### Exercise requirements
Below is a set of entries. Print the line that contains "2 other files." and every later line word for word, through the final one.
------------------------------------
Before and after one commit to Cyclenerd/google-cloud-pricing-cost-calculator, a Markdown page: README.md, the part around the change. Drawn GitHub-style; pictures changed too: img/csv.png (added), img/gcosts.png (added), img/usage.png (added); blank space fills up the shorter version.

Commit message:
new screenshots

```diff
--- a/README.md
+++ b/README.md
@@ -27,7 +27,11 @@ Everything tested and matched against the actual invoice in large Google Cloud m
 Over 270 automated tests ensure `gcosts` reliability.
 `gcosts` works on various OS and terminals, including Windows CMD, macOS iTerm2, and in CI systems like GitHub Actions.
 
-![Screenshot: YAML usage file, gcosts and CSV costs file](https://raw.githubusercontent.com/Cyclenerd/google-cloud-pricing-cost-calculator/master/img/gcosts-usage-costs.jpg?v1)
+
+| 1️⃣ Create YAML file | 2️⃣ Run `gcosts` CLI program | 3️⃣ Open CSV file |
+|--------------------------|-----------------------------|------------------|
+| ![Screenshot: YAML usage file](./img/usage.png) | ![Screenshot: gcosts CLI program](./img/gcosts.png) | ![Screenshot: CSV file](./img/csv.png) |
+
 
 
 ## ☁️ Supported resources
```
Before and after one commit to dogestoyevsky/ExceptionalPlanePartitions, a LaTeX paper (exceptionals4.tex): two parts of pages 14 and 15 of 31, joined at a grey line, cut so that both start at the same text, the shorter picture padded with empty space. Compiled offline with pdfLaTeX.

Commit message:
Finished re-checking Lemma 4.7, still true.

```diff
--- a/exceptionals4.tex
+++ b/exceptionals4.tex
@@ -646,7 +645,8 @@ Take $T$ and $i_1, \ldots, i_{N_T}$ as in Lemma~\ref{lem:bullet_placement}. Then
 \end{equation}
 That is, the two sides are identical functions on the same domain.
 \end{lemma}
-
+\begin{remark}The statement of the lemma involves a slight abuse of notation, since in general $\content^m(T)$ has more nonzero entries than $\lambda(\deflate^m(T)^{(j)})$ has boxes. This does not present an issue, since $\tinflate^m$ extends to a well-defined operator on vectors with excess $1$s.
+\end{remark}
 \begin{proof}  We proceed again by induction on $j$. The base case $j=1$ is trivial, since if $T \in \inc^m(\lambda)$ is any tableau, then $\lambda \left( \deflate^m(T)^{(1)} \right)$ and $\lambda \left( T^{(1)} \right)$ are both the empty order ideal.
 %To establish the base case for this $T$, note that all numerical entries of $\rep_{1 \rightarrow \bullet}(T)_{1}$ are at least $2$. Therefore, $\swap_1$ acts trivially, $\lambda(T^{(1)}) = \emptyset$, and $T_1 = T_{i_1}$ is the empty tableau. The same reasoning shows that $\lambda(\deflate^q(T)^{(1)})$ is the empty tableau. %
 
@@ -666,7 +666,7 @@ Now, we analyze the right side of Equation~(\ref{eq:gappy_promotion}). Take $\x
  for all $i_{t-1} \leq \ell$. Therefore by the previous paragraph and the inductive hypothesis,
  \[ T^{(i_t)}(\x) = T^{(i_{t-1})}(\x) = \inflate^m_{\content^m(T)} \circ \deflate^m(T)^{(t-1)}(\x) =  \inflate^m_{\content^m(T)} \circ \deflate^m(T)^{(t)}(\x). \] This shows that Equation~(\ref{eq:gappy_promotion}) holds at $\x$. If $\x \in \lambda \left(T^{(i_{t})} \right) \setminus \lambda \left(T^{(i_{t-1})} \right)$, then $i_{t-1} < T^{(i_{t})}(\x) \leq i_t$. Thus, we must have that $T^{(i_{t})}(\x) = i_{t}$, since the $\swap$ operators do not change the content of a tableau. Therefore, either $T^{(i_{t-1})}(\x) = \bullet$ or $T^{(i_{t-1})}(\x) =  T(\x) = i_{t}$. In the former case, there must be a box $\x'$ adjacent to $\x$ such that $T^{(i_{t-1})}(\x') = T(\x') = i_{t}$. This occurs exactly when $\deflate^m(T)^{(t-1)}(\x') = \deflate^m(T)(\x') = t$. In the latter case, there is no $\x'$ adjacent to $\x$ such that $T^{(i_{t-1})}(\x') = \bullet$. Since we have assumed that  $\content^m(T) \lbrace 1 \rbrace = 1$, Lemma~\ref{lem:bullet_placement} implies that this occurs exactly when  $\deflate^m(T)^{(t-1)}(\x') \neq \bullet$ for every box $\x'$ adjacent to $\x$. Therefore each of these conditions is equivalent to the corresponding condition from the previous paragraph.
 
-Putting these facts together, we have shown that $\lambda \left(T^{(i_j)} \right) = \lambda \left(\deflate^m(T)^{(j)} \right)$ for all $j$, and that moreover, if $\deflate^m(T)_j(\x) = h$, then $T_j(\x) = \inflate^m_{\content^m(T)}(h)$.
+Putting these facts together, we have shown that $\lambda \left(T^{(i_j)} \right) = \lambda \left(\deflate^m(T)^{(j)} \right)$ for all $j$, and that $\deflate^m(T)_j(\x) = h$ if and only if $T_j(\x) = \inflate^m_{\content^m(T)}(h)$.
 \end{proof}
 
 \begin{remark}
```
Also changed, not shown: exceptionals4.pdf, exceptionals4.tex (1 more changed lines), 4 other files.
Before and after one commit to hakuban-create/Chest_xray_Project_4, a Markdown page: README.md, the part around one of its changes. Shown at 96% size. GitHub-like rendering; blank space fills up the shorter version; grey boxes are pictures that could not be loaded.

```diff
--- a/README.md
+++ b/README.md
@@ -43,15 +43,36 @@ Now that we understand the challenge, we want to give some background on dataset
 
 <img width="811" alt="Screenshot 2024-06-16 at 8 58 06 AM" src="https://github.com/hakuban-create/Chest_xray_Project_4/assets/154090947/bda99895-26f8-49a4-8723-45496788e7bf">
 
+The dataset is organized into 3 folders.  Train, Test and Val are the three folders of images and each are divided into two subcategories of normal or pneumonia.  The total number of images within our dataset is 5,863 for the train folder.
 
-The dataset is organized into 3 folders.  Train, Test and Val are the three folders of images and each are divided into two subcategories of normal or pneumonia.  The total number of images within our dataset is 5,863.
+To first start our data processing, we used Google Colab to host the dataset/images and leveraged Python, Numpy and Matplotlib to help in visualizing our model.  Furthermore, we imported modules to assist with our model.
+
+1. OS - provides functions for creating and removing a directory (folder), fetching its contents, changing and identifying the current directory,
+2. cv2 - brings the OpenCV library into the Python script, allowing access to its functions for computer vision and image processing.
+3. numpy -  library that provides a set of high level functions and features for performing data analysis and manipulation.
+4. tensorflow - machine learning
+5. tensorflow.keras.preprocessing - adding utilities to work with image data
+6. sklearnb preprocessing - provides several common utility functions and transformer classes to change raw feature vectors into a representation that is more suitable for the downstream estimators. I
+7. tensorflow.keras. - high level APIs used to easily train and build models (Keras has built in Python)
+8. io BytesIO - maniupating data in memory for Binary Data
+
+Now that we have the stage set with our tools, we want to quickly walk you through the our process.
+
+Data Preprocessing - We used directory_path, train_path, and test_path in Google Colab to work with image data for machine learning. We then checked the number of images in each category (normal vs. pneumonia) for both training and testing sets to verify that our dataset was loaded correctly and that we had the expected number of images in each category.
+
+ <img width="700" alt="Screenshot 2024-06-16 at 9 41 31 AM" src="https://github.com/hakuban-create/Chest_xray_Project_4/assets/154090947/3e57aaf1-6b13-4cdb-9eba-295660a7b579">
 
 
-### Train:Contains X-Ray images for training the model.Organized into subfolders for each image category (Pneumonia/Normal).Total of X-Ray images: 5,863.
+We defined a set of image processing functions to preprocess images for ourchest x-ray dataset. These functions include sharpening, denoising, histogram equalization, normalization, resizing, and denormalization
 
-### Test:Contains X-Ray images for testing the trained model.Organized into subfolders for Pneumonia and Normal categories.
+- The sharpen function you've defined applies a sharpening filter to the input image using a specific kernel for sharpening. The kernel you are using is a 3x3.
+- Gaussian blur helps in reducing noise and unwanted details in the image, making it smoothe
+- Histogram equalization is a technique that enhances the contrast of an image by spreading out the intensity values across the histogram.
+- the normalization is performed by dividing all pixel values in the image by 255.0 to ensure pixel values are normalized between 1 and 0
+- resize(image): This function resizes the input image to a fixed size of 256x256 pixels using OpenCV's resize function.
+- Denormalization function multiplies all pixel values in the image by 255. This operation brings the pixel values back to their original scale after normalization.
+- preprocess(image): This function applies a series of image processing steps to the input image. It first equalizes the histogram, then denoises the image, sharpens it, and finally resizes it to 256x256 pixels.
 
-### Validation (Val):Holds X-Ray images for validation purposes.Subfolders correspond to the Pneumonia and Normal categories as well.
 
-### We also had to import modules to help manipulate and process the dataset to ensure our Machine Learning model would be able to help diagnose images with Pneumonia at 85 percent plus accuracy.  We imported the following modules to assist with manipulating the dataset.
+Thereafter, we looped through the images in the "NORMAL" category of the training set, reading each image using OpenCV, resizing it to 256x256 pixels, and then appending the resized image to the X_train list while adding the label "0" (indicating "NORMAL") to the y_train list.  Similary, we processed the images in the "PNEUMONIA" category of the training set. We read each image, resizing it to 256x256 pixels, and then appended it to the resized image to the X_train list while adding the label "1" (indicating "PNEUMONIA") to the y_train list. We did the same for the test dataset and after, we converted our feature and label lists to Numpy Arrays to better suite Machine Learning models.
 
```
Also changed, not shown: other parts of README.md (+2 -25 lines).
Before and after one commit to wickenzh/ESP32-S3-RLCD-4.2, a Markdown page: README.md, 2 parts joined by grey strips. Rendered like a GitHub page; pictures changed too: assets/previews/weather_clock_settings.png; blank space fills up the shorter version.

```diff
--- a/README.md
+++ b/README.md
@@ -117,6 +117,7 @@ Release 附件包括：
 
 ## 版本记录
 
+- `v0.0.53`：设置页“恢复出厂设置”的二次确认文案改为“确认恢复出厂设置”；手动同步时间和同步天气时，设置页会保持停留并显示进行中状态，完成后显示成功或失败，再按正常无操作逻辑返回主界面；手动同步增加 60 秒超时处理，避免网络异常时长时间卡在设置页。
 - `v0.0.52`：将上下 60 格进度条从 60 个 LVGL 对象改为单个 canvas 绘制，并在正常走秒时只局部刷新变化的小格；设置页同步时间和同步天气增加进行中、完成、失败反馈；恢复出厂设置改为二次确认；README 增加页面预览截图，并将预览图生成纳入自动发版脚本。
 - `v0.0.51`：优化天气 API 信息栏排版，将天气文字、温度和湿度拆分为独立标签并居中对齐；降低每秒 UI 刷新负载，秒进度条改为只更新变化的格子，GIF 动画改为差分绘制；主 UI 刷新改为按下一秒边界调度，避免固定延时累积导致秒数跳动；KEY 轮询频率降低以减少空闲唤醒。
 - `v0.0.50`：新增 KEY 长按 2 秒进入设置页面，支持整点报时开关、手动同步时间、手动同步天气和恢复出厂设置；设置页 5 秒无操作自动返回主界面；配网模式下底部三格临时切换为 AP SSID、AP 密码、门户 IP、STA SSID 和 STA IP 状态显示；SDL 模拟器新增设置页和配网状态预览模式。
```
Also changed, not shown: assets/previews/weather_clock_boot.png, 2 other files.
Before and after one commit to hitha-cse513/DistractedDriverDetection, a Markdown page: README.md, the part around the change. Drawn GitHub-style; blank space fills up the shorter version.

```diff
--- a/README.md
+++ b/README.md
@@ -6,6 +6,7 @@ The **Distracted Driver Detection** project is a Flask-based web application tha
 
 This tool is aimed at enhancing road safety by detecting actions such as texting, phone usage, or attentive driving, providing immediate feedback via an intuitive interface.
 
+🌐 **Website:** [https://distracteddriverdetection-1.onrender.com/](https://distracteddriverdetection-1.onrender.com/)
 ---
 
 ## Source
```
------------------------------------
### Solution below
Also changed, not shown: assets/previews/weather_clock_boot.png, 2 other files.
Before and after one commit to hitha-cse513/DistractedDriverDetection, a Markdown page: README.md, the part around the change. Drawn GitHub-style; blank space fills up the shorter version.

```diff
--- a/README.md
+++ b/README.md
@@ -6,6 +6,7 @@ The **Distracted Driver Detection** project is a Flask-based web application tha
 
 This tool is aimed at enhancing road safety by detecting actions such as texting, phone usage, or attentive driving, providing immediate feedback via an intuitive interface.
 
+🌐 **Website:** [https://distracteddriverdetection-1.onrender.com/](https://distracteddriverdetection-1.onrender.com/)
 ---
 
 ## Source
```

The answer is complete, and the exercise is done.